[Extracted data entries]
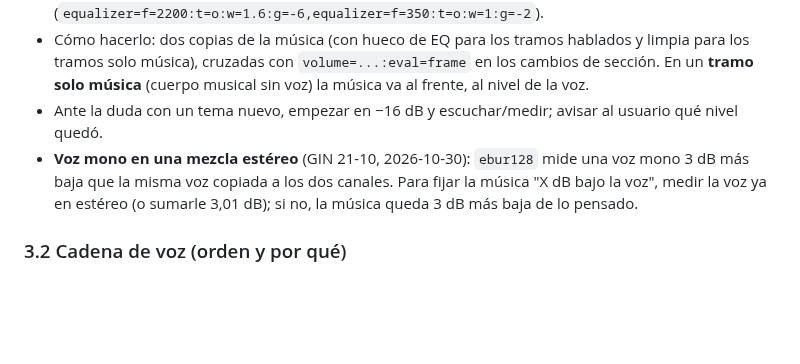
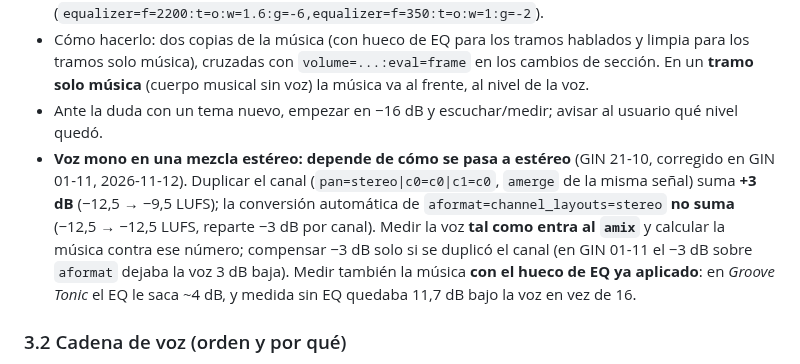
Before and after one commit to elevate-dev-team/elevate-edicion, a Markdown page: base/edicion-reels-base/SKILL.md, the part around the change. Drawn GitHub-style; blank space fills up the shorter version.

Commit message:
Base: voz mono → estéreo según la conversión y música medida con el hueco de EQ (GIN 01-11)
Co-Authored-By: Claude Opus 5.5 <noreply@anthropic.com>

```diff
--- a/base/edicion-reels-base/SKILL.md
+++ b/base/edicion-reels-base/SKILL.md
@@ -58,7 +58,7 @@ La voz manda, pero la música **se tiene que escuchar**. No hay un número fijo:
 - **Tema denso** (pop comercial, EDM, mucho medio, voces/sintes al frente): a −12 dB "está muy fuerte, tapando prácticamente la voz" (corrección del usuario, 2026-10-02, reel LIU 03-10). Aprobado: **−20 dB debajo de la voz + hueco de EQ en la música mientras se habla** (`equalizer=f=2200:t=o:w=1.6:g=-6,equalizer=f=350:t=o:w=1:g=-2`).
 - Cómo hacerlo: dos copias de la música (con hueco de EQ para los tramos hablados y limpia para los tramos solo música), cruzadas con `volume=...:eval=frame` en los cambios de sección. En un **tramo solo música** (cuerpo musical sin voz) la música va al frente, al nivel de la voz.
 - Ante la duda con un tema nuevo, empezar en −16 dB y escuchar/medir; avisar al usuario qué nivel quedó.
-- **Voz mono en una mezcla estéreo** (GIN 21-10, 2026-10-30): `ebur128` mide una voz mono 3 dB más baja que la misma voz copiada a los dos canales. Para fijar la música "X dB bajo la voz", medir la voz ya en estéreo (o sumarle 3,01 dB); si no, la música queda 3 dB más baja de lo pensado.
+- **Voz mono en una mezcla estéreo: depende de cómo se pasa a estéreo** (GIN 21-10, corregido en GIN 01-11, 2026-11-12). Duplicar el canal (`pan=stereo|c0=c0|c1=c0`, `amerge` de la misma señal) suma **+3 dB** (−12,5 → −9,5 LUFS); la conversión automática de `aformat=channel_layouts=stereo` **no suma** (−12,5 → −12,5 LUFS, reparte −3 dB por canal). Medir la voz **tal como entra al `amix`** y calcular la música contra ese número; compensar −3 dB solo si se duplicó el canal (en GIN 01-11 el −3 dB sobre `aformat` dejaba la voz 3 dB baja). Medir también la música **con el hueco de EQ ya aplicado**: en *Groove Tonic* el EQ le saca ~4 dB, y medida sin EQ quedaba 11,7 dB bajo la voz en vez de 16.
 
 ### 3.2 Cadena de voz (orden y por qué)
 Corrección del usuario (2026-10-02): "las voces se sienten muy enterradas todo el tiempo". La causa era la **cadena**, no el nivel:
```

YOUR GOAL.
Exclude every picture, then reproduce the remaining data character for character.

YOUR RESPONSE.
Before and after one commit to elevate-dev-team/elevate-edicion, a Markdown page: base/edicion-reels-base/SKILL.md, the part around the change. Drawn GitHub-style; blank space fills up the shorter version.

Commit message:
Base: voz mono → estéreo según la conversión y música medida con el hueco de EQ (GIN 01-11)
Co-Authored-By: Claude Opus 5.5 <noreply@anthropic.com>

```diff
--- a/base/edicion-reels-base/SKILL.md
+++ b/base/edicion-reels-base/SKILL.md
@@ -58,7 +58,7 @@ La voz manda, pero la música **se tiene que escuchar**. No hay un número fijo:
 - **Tema denso** (pop comercial, EDM, mucho medio, voces/sintes al frente): a −12 dB "está muy fuerte, tapando prácticamente la voz" (corrección del usuario, 2026-10-02, reel LIU 03-10). Aprobado: **−20 dB debajo de la voz + hueco de EQ en la música mientras se habla** (`equalizer=f=2200:t=o:w=1.6:g=-6,equalizer=f=350:t=o:w=1:g=-2`).
 - Cómo hacerlo: dos copias de la música (con hueco de EQ para los tramos hablados y limpia para los tramos solo música), cruzadas con `volume=...:eval=frame` en los cambios de sección. En un **tramo solo música** (cuerpo musical sin voz) la música va al frente, al nivel de la voz.
 - Ante la duda con un tema nuevo, empezar en −16 dB y escuchar/medir; avisar al usuario qué nivel quedó.
-- **Voz mono en una mezcla estéreo** (GIN 21-10, 2026-10-30): `ebur128` mide una voz mono 3 dB más baja que la misma voz copiada a los dos canales. Para fijar la música "X dB bajo la voz", medir la voz ya en estéreo (o sumarle 3,01 dB); si no, la música queda 3 dB más baja de lo pensado.
+- **Voz mono en una mezcla estéreo: depende de cómo se pasa a estéreo** (GIN 21-10, corregido en GIN 01-11, 2026-11-12). Duplicar el canal (`pan=stereo|c0=c0|c1=c0`, `amerge` de la misma señal) suma **+3 dB** (−12,5 → −9,5 LUFS); la conversión automática de `aformat=channel_layouts=stereo` **no suma** (−12,5 → −12,5 LUFS, reparte −3 dB por canal). Medir la voz **tal como entra al `amix`** y calcular la música contra ese número; compensar −3 dB solo si se duplicó el canal (en GIN 01-11 el −3 dB sobre `aformat` dejaba la voz 3 dB baja). Medir también la música **con el hueco de EQ ya aplicado**: en *Groove Tonic* el EQ le saca ~4 dB, y medida sin EQ quedaba 11,7 dB bajo la voz en vez de 16.
 
 ### 3.2 Cadena de voz (orden y por qué)
 Corrección del usuario (2026-10-02): "las voces se sienten muy enterradas todo el tiempo". La causa era la **cadena**, no el nivel:
```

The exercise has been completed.